▸ Directions for this task: Your answer should be a single number: how many lines in the data below hold the string "予約受付開始日区分".
[[ Records open ]]
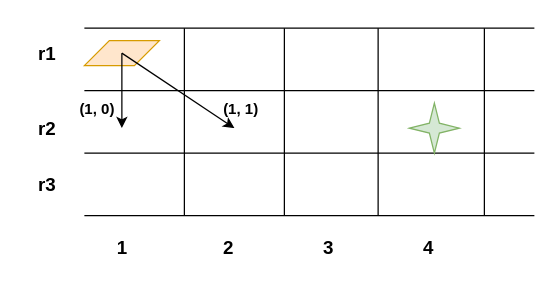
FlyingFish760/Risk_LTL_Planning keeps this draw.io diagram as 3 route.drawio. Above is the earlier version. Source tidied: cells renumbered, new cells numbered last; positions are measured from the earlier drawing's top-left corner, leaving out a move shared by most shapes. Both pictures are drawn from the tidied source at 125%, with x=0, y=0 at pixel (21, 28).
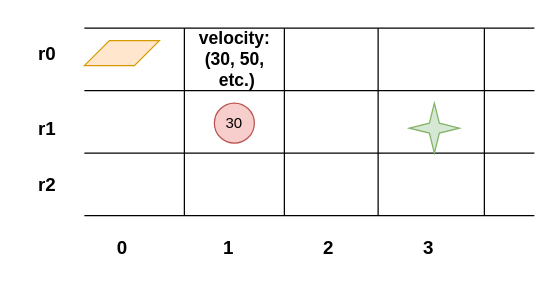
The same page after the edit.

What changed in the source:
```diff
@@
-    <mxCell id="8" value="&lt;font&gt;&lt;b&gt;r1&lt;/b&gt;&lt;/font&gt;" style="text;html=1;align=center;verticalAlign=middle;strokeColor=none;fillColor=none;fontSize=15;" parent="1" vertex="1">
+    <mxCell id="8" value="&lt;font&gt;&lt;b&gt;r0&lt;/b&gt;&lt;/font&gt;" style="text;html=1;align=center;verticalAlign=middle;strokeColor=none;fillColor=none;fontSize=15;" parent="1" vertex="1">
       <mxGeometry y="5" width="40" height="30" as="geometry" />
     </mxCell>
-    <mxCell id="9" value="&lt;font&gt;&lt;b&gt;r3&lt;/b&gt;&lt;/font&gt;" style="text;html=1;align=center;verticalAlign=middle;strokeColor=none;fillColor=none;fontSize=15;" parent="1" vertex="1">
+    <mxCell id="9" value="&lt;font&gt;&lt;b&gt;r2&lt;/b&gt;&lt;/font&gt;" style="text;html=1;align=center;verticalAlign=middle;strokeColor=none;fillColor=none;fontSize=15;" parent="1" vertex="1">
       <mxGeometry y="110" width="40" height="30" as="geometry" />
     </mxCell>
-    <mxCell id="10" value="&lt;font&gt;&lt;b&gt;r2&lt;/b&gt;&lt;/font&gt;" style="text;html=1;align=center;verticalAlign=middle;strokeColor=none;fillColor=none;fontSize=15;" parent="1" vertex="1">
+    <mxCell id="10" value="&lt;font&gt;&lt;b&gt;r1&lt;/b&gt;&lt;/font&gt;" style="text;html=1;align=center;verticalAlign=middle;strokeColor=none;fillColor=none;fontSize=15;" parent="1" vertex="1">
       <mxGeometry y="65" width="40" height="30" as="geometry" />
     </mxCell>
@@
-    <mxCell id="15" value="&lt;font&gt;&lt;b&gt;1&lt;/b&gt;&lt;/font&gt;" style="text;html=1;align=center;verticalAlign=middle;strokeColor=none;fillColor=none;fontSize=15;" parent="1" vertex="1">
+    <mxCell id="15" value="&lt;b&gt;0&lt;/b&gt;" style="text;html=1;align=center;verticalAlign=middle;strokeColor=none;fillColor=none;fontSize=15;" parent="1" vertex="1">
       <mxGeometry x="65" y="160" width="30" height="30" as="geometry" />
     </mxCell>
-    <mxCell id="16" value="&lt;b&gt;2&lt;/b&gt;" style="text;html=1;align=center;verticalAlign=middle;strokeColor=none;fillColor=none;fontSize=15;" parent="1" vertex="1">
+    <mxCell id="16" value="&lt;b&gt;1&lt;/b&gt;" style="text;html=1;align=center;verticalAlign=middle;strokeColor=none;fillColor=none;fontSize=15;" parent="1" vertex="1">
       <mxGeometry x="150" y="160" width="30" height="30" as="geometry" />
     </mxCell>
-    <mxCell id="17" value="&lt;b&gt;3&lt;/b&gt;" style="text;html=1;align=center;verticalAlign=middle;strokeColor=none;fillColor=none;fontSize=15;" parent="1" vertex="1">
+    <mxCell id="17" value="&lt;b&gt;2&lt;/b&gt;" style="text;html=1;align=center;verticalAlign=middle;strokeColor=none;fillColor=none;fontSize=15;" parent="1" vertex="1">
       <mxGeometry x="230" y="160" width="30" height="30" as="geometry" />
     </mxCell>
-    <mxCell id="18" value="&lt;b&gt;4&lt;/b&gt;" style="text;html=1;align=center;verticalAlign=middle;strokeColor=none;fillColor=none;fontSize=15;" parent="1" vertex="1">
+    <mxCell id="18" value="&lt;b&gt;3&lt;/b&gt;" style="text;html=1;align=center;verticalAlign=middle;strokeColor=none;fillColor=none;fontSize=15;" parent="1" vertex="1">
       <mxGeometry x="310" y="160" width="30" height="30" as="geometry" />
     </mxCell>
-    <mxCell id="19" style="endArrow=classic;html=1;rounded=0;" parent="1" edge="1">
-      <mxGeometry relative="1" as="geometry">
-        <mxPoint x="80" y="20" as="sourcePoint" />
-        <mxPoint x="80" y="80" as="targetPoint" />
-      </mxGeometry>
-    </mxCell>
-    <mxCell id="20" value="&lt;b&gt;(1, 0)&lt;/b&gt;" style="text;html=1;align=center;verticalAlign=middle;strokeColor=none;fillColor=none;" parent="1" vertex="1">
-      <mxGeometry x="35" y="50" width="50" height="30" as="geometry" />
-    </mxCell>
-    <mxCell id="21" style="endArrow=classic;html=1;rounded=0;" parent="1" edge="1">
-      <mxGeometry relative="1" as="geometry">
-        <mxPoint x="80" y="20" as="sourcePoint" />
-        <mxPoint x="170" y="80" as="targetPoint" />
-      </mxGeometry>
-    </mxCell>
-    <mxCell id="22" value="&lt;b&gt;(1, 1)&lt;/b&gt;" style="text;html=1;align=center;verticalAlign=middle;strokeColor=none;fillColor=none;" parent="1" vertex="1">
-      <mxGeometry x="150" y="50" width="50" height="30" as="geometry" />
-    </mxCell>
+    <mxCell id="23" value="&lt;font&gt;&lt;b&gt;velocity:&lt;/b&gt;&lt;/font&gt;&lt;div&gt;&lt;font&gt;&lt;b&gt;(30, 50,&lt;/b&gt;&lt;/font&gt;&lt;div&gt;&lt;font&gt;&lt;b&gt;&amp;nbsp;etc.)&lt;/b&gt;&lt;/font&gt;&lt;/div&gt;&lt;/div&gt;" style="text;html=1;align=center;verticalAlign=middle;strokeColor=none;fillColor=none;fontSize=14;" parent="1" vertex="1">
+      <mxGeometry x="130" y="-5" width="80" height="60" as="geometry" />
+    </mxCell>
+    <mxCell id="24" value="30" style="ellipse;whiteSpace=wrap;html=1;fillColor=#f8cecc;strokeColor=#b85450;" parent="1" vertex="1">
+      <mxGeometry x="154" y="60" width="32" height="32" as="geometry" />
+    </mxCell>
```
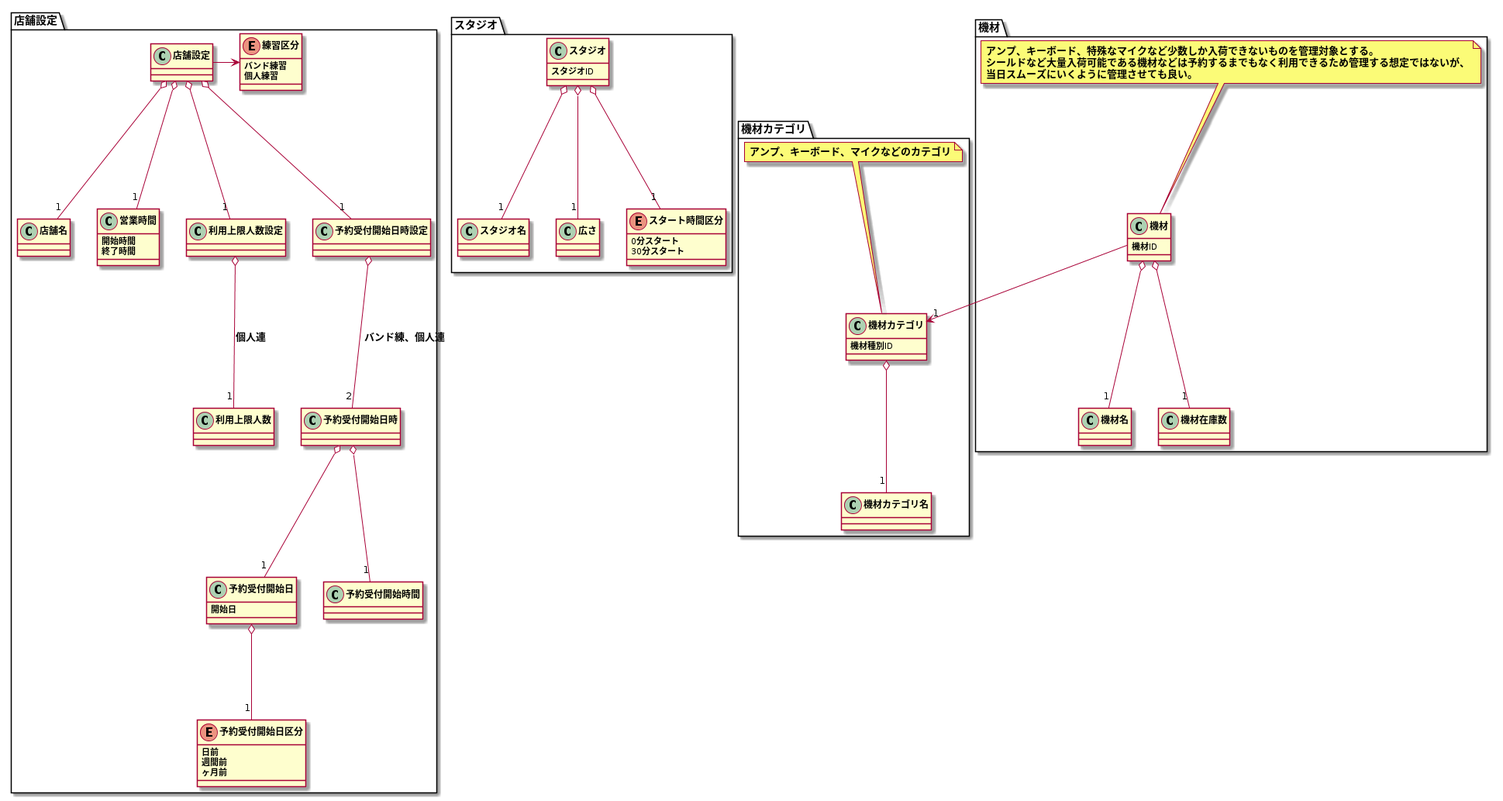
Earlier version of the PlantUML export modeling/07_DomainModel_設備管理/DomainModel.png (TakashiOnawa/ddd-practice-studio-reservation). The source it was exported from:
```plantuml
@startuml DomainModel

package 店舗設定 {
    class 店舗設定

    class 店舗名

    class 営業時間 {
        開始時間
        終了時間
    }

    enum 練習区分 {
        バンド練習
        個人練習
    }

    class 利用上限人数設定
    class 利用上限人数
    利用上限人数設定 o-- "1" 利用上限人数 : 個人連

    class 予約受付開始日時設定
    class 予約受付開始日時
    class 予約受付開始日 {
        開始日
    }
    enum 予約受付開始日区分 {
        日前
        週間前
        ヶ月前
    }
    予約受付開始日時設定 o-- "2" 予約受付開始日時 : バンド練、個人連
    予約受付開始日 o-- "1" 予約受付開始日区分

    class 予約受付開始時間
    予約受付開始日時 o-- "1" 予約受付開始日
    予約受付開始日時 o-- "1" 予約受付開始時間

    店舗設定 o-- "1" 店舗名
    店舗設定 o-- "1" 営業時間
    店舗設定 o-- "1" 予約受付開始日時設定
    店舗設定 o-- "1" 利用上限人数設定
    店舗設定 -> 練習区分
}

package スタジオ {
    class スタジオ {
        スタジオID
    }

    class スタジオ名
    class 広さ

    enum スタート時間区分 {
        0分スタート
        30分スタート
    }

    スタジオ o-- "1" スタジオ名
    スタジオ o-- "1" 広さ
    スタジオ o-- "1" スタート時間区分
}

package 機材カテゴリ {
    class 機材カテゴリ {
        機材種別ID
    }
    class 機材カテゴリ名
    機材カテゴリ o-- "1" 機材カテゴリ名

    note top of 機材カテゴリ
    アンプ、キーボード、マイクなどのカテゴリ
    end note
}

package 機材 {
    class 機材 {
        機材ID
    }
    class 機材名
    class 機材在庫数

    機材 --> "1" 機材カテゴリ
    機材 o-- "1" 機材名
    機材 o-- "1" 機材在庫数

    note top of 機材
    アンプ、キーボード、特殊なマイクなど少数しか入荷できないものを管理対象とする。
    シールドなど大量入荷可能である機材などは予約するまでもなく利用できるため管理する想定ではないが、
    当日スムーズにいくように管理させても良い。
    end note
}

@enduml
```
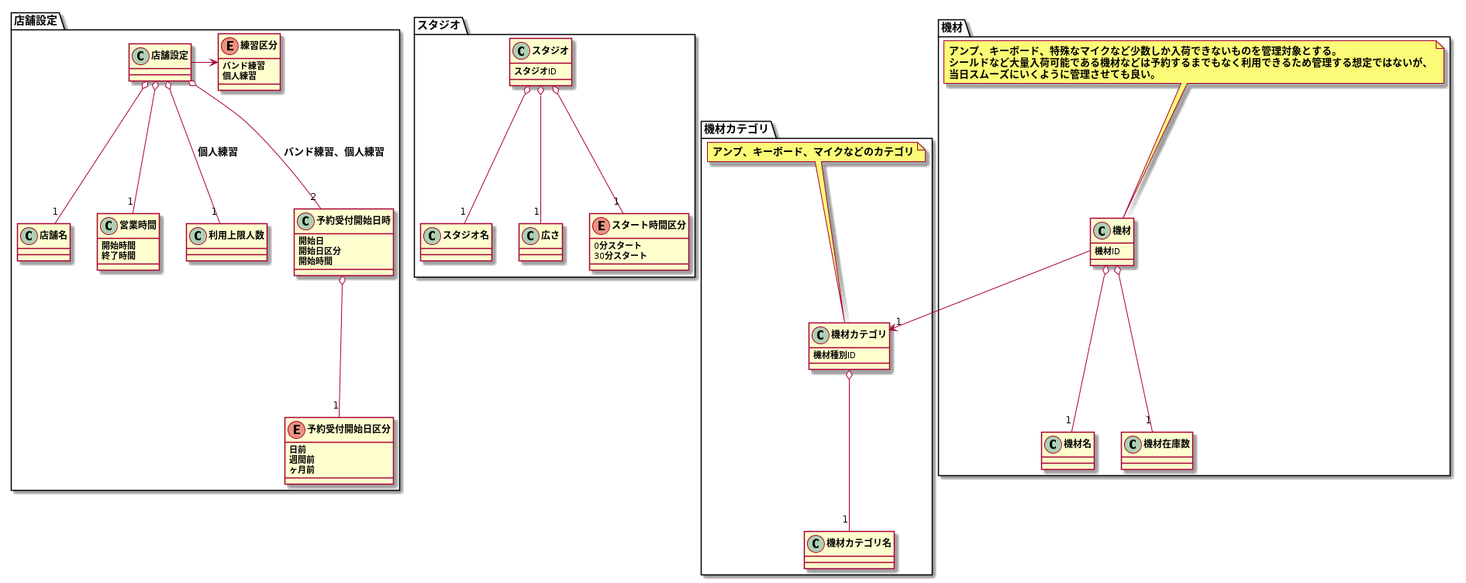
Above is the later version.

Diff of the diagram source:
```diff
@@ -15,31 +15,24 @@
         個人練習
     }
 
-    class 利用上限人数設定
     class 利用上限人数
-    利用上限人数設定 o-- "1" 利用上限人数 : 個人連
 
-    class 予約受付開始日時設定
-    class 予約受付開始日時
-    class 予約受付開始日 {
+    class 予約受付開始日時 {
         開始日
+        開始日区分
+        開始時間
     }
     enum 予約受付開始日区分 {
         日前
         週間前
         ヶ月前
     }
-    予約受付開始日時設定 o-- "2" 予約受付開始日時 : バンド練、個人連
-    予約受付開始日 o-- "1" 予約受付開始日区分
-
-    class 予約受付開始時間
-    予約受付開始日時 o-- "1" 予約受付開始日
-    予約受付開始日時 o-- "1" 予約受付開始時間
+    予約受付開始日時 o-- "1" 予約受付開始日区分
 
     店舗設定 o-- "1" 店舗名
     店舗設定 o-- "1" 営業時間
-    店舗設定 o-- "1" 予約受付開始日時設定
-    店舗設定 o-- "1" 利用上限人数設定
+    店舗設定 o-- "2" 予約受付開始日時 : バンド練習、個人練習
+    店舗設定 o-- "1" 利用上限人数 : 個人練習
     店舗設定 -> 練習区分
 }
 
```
[[ Records closed ]]
▸ Answer space: 5